Oslo’s Urban Agricultural Oasis

In between highways, industrial areas and high-rise buildings, on land that once was an empty uncultivated lot we now find a blooming oasis of urban agriculture. This is Losæter, Oslo’s edible park.

For decades, no one thought that the ground beneath Losæter could be cultivated land. But in 2011, the process of making this little area between a highway and an industrial dock into vibrant cropland started. Behind the process was Futurefarmers, an artist collective passionate about our nature. It all sprung out from the idea of making a public ecological bakery where people could learn about ecological baking. But to bake you need crops, to harvest crops you need soil, and to take care of the soil you need people. So the idea evolved into making Losæter a public space where the whole process from seed to bread was done in one place.

The Diverse Soil

In 2015, soil from 50 ecological farms around the country was donated to make the idea into reality. The soil was spread across the area to symbolize the diversity in Norwegian agriculture. Now, five years later Losæter is a symbol of what an idea combined with passion and hard work can result in. Here, what was a pile of gravel they now grow vegetables, fruits, herbs and berries, as well as keep bees and insects for food.

The name Losæter is a combination between the name of the area, Loelva and the Norwegian word Sæter/Seter, the pastures Norwegian sheep and goats roam during the summer. Losæter is a place where the people of Oslo may visit during the summer to escape everyday life, making it a sæter for people. 

Where Everyone’s Welcome
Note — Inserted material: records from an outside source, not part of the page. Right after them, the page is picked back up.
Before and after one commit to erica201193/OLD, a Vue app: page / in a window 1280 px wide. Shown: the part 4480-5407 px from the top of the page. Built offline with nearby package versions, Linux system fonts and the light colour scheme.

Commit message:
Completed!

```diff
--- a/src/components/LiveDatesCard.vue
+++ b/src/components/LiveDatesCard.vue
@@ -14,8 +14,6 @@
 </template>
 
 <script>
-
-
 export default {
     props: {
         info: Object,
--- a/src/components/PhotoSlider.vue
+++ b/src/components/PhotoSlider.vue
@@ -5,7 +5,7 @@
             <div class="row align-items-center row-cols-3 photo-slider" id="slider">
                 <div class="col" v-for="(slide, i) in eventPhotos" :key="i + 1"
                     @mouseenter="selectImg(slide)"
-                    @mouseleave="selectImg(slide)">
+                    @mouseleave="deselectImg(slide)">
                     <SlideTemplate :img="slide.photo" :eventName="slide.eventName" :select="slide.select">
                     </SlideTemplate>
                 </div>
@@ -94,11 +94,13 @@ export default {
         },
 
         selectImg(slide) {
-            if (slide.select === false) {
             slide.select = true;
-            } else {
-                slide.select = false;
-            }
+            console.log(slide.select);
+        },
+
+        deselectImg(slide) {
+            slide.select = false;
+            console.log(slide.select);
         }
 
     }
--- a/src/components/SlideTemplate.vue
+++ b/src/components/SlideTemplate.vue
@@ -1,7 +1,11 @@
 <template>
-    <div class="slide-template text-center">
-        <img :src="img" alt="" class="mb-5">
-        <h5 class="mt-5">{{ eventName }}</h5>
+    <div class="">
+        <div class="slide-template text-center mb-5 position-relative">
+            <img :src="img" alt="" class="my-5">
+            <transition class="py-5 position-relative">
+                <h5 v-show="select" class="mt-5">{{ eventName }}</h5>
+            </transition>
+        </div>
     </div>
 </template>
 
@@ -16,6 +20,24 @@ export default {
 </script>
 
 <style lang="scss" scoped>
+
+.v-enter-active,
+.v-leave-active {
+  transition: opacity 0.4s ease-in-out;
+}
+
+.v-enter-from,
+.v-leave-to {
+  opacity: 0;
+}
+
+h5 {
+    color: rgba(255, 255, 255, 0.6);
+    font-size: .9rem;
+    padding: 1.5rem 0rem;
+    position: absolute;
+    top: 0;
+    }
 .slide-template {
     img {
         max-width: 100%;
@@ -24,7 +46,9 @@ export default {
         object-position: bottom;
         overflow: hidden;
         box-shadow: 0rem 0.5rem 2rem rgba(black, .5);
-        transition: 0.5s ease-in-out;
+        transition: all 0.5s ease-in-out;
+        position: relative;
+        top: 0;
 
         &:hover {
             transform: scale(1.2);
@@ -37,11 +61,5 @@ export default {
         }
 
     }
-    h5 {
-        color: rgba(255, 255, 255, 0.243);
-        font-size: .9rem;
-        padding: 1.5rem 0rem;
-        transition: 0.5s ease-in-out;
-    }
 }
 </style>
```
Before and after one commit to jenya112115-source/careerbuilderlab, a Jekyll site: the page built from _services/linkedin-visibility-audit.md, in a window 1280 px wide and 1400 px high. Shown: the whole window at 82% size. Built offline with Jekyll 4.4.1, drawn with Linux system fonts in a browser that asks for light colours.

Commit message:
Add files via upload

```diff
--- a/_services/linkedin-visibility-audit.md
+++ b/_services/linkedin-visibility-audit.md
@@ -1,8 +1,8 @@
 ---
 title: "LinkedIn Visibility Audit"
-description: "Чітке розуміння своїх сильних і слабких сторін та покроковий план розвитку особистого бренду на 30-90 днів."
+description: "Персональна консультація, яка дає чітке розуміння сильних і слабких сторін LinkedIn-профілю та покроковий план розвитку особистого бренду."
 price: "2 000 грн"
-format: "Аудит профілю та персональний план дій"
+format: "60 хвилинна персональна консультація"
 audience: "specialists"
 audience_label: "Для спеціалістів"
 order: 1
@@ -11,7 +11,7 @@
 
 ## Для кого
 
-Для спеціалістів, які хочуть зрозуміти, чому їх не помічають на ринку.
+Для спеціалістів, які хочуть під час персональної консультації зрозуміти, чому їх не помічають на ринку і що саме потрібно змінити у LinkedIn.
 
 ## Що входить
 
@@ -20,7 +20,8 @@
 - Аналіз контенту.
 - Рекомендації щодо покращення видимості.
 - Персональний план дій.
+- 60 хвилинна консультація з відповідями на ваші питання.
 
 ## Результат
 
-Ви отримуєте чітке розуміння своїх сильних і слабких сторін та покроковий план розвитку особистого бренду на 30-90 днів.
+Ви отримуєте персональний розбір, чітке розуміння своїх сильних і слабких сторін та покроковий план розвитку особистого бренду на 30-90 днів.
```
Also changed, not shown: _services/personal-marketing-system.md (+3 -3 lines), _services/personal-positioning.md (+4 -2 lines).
Losæter is a place for everyone. It is free and anyone may come to have a look in the park and join in on the process for harvesting food from the soil of Urban Oslo. Losæter has weekly visits by groups ranging from kindergartens to nursing homes. Here, the passionate “city farmers” educate groups and people about where our food originates and how we can use organic produce in food.

From the heights of Losæter, you see Barcode, Oslo’s economical hub.

A Passion for Education

One of the three full-time employees at Losæter is Emilie Sandell. She is a biologist that just finished a masters degree in Plant Sciences and works as a “city farmer”, maintaining the farm and educating visitors about the area and works. She has a passion for educating about food and produce and is in love with Losæter and what it is.

“I want to tell people about the origins of our food, and teach people to appreciate the work that goes into producing our food. I see that there is a lack of knowledge, but at the same time an increasing interest in the field. So I want to raise awareness about our nature and natural resources.”

Emilie Sandell

Want to read more about the nature of the Norwegian capital? Then we suggest reading our story, Exploring the Oslo wilderness. Here at Nuet, we publish weekly blog posts about everything Scandinavian. Read more at nuetaquavit.com/stories and follow our Instagram @nuetaquavit to get instant updates on new posts.